Mary Hilton named them Daisy and Violet and immediately got them photographed and had people come to her home, so they could be looked at by strangers who had never seen conjoined twins. She gave them musical lessons, which they had to spend hours learning. They were able to play multiple instruments and also sang.
Once the girls were old enough to travel, Mary would take her birth daughter Edith along with the twins to various countries around the world. The girls were a big hit throughout the world, meeting Harry Houdini and Bob Hope. Little did anyone know that these girls were being exploited as money machines who were never given any real love, were abused severely behind the scenes by their adoptive mother, and had to work non-stop without seeing any of the money.
In time, Edith Hilton “inherited” the twins when her mother Mary died. Edith married a former balloon salesman Meyer Meyers at one of the circuses in the US. The two of them were in complete control of the twins’ every move. They were not allowed out of the house except during performances. The couple somehow could afford a mansion where the girls were beaten if they did not comply with what the Meyers wanted.
The twins wanted freedom and found a lawyer to help them gain that. They were able to find the freedom they wanted as well as $100,000. Because they didn’t know much about the outside world, it caused a lot of hardships for the girls to continue to live in the spotlight. Motion picture movies were becoming popular and they were not able to find as much work. In time, they got involved in the burlesque theater, had relationship troubles, and even one of the twins gave up a child to adoption.

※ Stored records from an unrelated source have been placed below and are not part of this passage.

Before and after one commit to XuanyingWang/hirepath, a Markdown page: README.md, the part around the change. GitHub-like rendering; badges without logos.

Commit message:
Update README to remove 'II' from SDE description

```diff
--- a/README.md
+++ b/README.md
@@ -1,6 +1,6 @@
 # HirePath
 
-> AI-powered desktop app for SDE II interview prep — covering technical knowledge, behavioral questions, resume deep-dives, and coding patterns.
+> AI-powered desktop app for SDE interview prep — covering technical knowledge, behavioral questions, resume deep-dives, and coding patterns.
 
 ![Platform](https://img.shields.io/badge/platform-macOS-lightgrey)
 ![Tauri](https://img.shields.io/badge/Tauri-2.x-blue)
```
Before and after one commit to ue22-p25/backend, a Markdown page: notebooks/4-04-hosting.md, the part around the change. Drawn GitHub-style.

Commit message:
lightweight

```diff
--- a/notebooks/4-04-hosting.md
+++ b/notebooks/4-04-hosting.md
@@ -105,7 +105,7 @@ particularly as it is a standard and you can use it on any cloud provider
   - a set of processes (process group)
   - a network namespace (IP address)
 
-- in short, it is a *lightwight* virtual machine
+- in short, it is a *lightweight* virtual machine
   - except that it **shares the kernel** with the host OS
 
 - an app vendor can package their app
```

Despite all the problems they had, they stuck together (even after given an option for a safe separation which they refused) and lived their lives in a kind poor community where they had worked in a grocery store until their deaths at 60 years of age.